Females give birth every two to three years, after a gestation period of 11 to 11.5 months.
Scientists believe fin whales are monogamous and form bonds between mating pairs.
Since almost a year passes between the time they mate and the time they give birth, their annual migrations take them back to the same location for both events.
This likely means calves are being born and mature whales are mating in the waters around New York and New Jersey.
The fin whale is a baleen whale, meaning it feeds on small fish and tiny marine invertebrates such as krill, filtering them through its enormous comb-like baleen plates.
Currently, fin whales living in the Northwest Atlantic, including the New York Bight, are managed as a single population, but previous studies and the new study have identified multiple groups of whales, the authors wrote.
“More information on the distribution and behavior of fin whales within the New York Bight is needed to help inform how this endangered species can be protected from the variety of potential stressors and threats encountered throughout the year in these waters,” said the co-author of the study. Mindi Rekdahl, associate marine conservation scientist at the Wildlife Conservation Society, said in the statement.
He study was published in the magazine Scientific Reports.
By analyzing recordings of whale song taken from January 2017 to December 2020, scientists were able to track the whales’ seasonal changes.
“New York Bight buoys play a critical role in protecting wildlife, like fin whales, in one of the world’s busiest waterways,” said study co-author Mark Baumgartner, a Woods Hole marine ecologist. . “The data collected allows the industry, government and the public to know when whales are nearby.”

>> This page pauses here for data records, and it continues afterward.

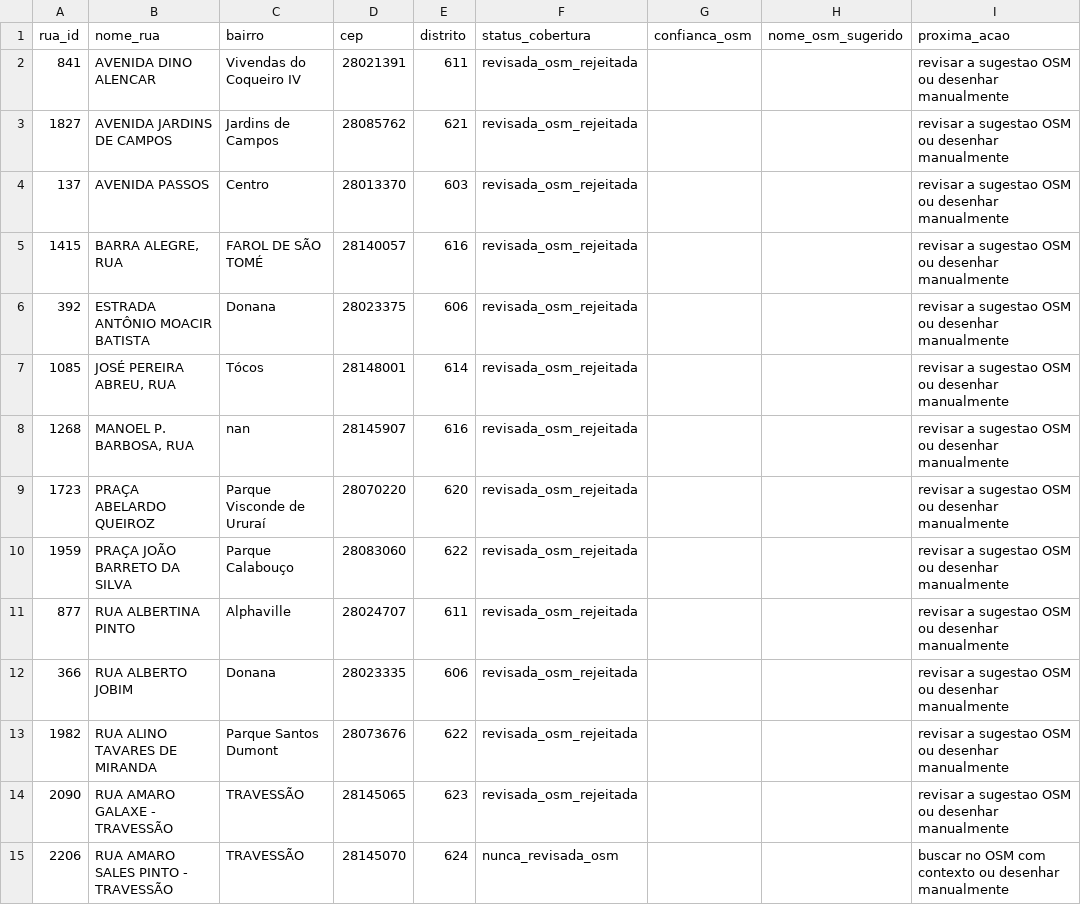
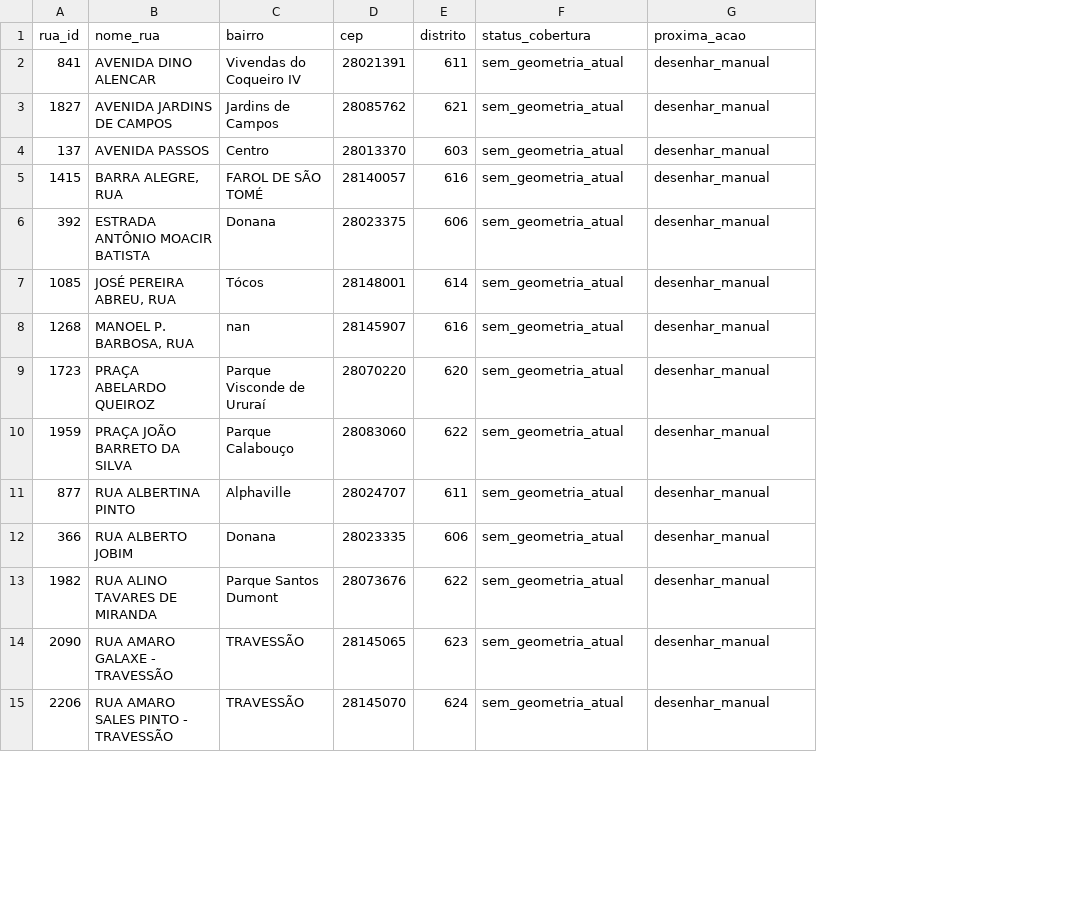
Before and after one commit to Saulorangel87/rotacddcampos, a CSV file: scripts/relatorio_ruas_sem_geometria.csv, drawn as a sheet; only a part is shown; removed rows and columns are numbered as before the commit, all else as after; the diff covers the shown part only; the diff names each change by its address in the sheet, - before the commit and + after, or states it on an @@ line.

Commit message:
Add geometrical data for various streets in JSON format

```diff
--- a/scripts/relatorio_ruas_sem_geometria.csv
+++ b/scripts/relatorio_ruas_sem_geometria.csv
-column G (confianca_osm), empty
-column H (nome_osm_sugerido), empty
-F2:F14 (status_cobertura): revisada_osm_rejeitada
+F2:F14 (status_cobertura): sem_geometria_atual
-G2:G14 (proxima_acao): revisar a sugestao OSM ou desenhar manualmente
+G2:G14 (proxima_acao): desenhar_manual
-F15 (status_cobertura): nunca_revisada_osm
+F15 (status_cobertura): sem_geometria_atual
-G15 (proxima_acao): buscar no OSM com contexto ou desenhar manualmente
+G15 (proxima_acao): desenhar_manual
```
Also changed, not shown: 118 edited cells elsewhere in this file, 6 other files.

Fin whale songs tend to be repetitive, so the main characteristic that changes in them is called ‘internote interval’ (INI), the amount of time between notes.

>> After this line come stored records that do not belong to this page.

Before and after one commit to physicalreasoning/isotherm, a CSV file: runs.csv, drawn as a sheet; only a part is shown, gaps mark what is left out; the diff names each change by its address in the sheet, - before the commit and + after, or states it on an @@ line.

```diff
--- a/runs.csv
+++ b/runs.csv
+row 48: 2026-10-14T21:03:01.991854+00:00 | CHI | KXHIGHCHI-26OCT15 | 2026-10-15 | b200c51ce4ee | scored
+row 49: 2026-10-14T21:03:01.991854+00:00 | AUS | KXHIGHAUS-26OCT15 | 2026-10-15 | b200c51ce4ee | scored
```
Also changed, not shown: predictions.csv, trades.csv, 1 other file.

Most years, the scientists found, the INI was shorter from September to December, meaning the whales called frequently.
This makes sense since that is their mating season.
Groups of fin whales live year-round in the New York Bight. Females may migrate to colder waters to teach their young to feed in the summer, but at least some males remain in the waters around New York and New Jersey year-round.

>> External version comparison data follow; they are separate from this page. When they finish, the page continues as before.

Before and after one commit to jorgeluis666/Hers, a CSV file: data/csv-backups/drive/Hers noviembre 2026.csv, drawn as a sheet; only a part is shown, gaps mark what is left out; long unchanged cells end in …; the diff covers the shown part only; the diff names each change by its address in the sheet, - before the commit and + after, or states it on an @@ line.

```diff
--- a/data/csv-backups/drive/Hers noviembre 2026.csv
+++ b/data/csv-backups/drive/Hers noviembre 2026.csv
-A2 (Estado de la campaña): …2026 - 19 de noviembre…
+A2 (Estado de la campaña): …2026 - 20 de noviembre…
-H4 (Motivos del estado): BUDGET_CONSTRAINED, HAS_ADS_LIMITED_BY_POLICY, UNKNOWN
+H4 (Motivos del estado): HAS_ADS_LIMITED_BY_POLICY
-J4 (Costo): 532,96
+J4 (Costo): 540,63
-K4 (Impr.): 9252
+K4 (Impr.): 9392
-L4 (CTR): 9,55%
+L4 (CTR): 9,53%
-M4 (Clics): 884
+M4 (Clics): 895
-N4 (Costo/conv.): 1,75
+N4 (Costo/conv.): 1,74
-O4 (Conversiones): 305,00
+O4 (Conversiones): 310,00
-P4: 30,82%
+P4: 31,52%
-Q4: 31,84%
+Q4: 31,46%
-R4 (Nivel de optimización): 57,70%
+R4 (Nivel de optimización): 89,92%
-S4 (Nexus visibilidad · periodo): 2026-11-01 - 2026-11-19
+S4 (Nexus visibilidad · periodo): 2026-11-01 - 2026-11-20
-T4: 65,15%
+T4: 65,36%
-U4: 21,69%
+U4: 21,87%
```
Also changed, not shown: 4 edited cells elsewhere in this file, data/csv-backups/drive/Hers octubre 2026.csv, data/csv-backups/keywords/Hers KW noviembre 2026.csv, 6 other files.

Fin whales feed through baleen, enormous hair-like filtering “teeth.” They typically eat small prey such as krill and, as shown here, herring.
Then in the spring, from March to April, the INIs became longer.
“Because the songs followed predictable seasonal changes from short INI to long INI and had a distinct INI pattern within each season, a single song pattern was present in the NYB during these years,” the researchers wrote.
In other words, the whale songs followed a clear seasonal pattern each year.
Notably, this pattern was the same as previous researchers had followed in the region a decade ago.
However, they discovered that one year did not follow the pattern: 2019.
This year, there was no short INI period in autumn and winter.
This may reflect a year in which there was a change in reproductive behaviors, the authors wrote.
“Instead, fin whales may have continued to predominantly feed in (New York Bight), while reproductive fin whales may have used a different region for breeding activities,” they wrote.
DailyMail.com has created a map of the 10 best places to watch whales according to the Wildlife Conservation Society and the New York Aquarium.
When fin whales feed, seabirds tend to flock to the location, relying on the whales to spot schools of fish that can swoop in and explode.
You may be able to catch a glimpse of a fin whale from shore, but your best bet for spying these animals may be to go out on a boat.
The list of locations was published in 2019, but “is still relevant today,” study co-author Carissa King Nolan, assistant marine conservation scientist at the Wildlife Conservation Society, told DailyMail.com.
“From those places, people will most likely see humpback whales or bottlenose dolphins,” he said. “Fin whales are generally found further offshore, so someone is less likely to see a fin whale in one of those locations.”
Although it doesn’t hurt to try.